BILLINGS, Mont. -- A federal judge has ordered the U.S. Forest Service to consult with wildlife officials to ensure the agency takes adequate measures to protect Canada lynx in portions of Montana, Wyoming and Idaho.
U.S. District Judge Dana Christensen said in Thursday's order that the Forest Service violated federal regulations by not revising its management plans for 11 national forests to take lynx habitat into consideration.
Canada lynx are a threatened species believed to number in the hundreds in the continental U.S.
In 2009, the Forest Service designated 39,000 square miles across the U.S. as critical habitat for the rarely seen predator, which is roughly the size of a bobcat and feeds primarily on snowshoe hares.
Critical habitat designations can determine what activities are allowed on forest land.
Plaintiffs from the Cottonwood Environmental Law Center said Christensen's ruling will ensure adequate plans are in place to protect lynx across 10 million acres.
Forest Service spokesman Phil Sammon says agency attorneys are reviewing the ruling to determine the scope of its impact.
The government is being sued separately to come up with a recovery plan for lynx, which were listed as threatened in 2000.
The Canada lynx is a medium-sized cat about three feel long, with large paws and a short tail with a black tip.

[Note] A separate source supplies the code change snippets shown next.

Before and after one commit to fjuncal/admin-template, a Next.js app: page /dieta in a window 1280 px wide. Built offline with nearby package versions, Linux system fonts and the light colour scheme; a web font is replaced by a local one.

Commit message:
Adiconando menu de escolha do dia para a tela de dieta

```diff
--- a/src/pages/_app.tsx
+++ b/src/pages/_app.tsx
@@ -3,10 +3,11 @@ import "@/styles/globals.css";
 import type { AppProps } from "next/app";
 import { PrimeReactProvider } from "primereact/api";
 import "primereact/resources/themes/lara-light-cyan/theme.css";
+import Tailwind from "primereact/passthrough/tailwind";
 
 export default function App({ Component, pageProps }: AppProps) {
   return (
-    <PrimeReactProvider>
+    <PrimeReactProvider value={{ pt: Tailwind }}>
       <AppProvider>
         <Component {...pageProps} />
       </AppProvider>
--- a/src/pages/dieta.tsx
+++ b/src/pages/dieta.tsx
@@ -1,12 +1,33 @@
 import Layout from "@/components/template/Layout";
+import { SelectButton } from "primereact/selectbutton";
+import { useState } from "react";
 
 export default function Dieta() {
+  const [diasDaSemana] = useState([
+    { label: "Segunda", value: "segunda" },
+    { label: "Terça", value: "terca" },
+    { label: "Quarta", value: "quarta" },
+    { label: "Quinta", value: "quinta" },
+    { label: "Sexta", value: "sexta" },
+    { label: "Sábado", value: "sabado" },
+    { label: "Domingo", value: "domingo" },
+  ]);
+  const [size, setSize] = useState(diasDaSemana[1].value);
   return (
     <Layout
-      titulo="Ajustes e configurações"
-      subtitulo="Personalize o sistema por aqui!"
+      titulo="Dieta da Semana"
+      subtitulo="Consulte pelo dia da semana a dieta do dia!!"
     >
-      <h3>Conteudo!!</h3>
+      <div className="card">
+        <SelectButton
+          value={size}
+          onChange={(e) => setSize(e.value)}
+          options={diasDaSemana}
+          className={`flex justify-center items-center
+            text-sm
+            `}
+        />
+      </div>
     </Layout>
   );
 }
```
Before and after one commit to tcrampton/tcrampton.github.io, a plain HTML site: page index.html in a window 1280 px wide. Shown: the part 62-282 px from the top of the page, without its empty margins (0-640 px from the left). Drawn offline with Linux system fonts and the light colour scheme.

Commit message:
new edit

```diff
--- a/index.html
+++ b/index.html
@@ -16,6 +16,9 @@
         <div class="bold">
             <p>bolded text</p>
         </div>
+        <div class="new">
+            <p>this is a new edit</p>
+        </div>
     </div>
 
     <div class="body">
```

The coat is greyish in the winter changing to reddish brown in the summer with long, black- tipped ear tufts, which make them easy to distinguish.
It is an elusive and shy species that is mainly active during the night
Normally fairly solitary, lynx are found in high elevation boreal forests with snowshoe hares, which are their main prey, and areas with deep winter snow are the prime habitat for the cats.